The Dove is a totally different river , small very varied and pretty challenging with plenty of cover and woody debris galore.   I decided that Sunday was the day I would give it a whirl. 

 By Sunday the EA website was telling me levels had dropped a long way from the mid week high of about 4ft of flood water .  When I arrived the water was still carrying colour and was not as I had hoped.  

About 11.30 AM I started fishing there was little sign of surface activity and my earlier optimism took a bit of a dent,   but I had my first fish after spotting it rising tight under the bank and for a hour or so things were slow.  Around 1.30 pm things seemed to change . A small rise in temp signalled a bit more surface activity and fish came pretty regularly then for about 90 minutes.  There were clouds of very small sedges and a few olives and hawthorns but the fly that worked was a size 20 adams.  

The top end of the fishery has more gravel beds and the water always seem to run cleaner.  Its a lovely little stream .

The fish came from the tails of pools and were usually tight under cover .  The fish above came from right under the bushes shown below. The cast was short perhaps 15 ft but it had to be an across the body sort of roll cast  to get the fly as tight underneath as possible.  The full flex of the little Hardy featherweight is perfect here it will cast with virtually no fly line extended.

The fish were all of a nice size and put a nice bend in the little rod.  

Wading on these small streams has to be ultra cautious , very slow and very quiet.  You have to fish your way upstream.  Once I am position I usually just stay still for a few minutes , Check the fly and tippet and check behind for your back cast.  I think this pause is essential  so often once in position another fish will show itself.

Three fish came from under the tree below.  All cast to and quickly hussled downstream and played out in the shallow water . Then I rested the swim for 5 mins before re casting all in about a 8ft long stretch of water, . I was pleased with myself to manage to get three from there.

I ended the session with perhaps 12 fish  in about four hours , with most coming in the last two.  An enjoyable day .  But one day I will get to the monnow.....
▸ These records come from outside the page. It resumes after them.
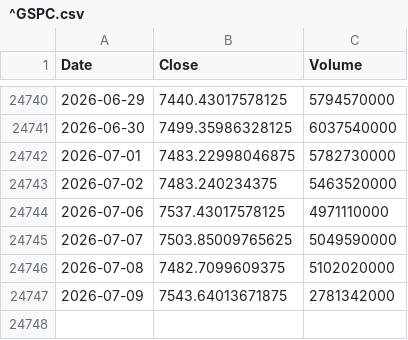
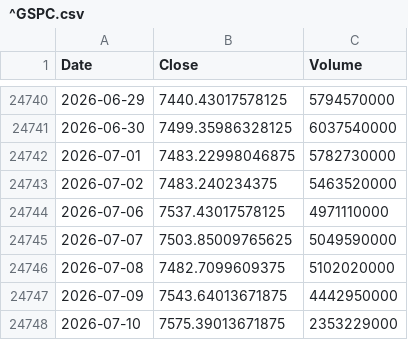
Before and after one commit to culolom/culolom-backtest, a CSV file: data/^GSPC.csv, drawn as a sheet; only a part is shown, gaps mark what is left out.

```diff
--- a/data/^GSPC.csv
+++ b/data/^GSPC.csv
@@ -24746,2 +24746,3 @@ Date,Close,Volume
 2026-07-08,7482.7099609375,5102020000
-2026-07-09,7543.64013671875,2781342000
+2026-07-09,7543.64013671875,4442950000
+2026-07-10,7575.39013671875,2353229000
```
Also changed, not shown: data/ACWI.csv, data/IYR.csv, 42 other files.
Saturday 1 June 2013

French leader / leader to hand

Readers of this blog will perhaps remember that last year I spent a day on the Ure with an angler who fished leader to hand . The guy is a damn fine angler and I was comprehensively out fished  I think I would have been even if he had been using a cane and a bent pin,  what it did do however was to demonstrate what an effective tactic it was.  Over the last year I have used the same tactic a number of times when conditions have favoured it and have found it very effective.  Like fishing traditional spiders and the upstream nymph Its a tactic that on its day is deadly and is something that will have a permanent place in the armoury.

Its not often I post a link to websites or other blogs but I found the following series of articles so good that I have no qualms of offering a link .  I actually printed them of and took them on holiday to Portugal with me last year and they were my holiday reading .  What was refreshing is that I find that 99.9% of so called instructional or "new" tactic writing on fly fishing found on the interweb. Is just the same old stuff re hashed or in many cases just reprinted,  These were an exception and actually offered some new ideas.


A year or two back the Author published an article or two in fly fishing magazines his critics were pretty ruthless under a series of letters " wheres the mass" where a few very notable "experts" stated it was impossible to cast such a rig. To be honest at the time I didnt take a whole bunch of notice.  But I can say that although my casting skills are pretty average I can say that this average angler can cast a 10 m  leader with a fly on the end and its a bloody effective technique. its also a very easy ( and cheap )  form of fly flishing to get into.  Many anglers who fish rivers have a 10ft 3/4 wt for grayling fishing .  That is the rod for the job.  The leader, well I used 10m of copolymer as suggested.

Apologies If you have already read the articles, but if you havent I think they are worth a read.

Constable Wallop Brook

 I picked this rod up at the Grayling Society Auction at the last Symposium. What a cracking little rod !!! . I am getting increasingly fond...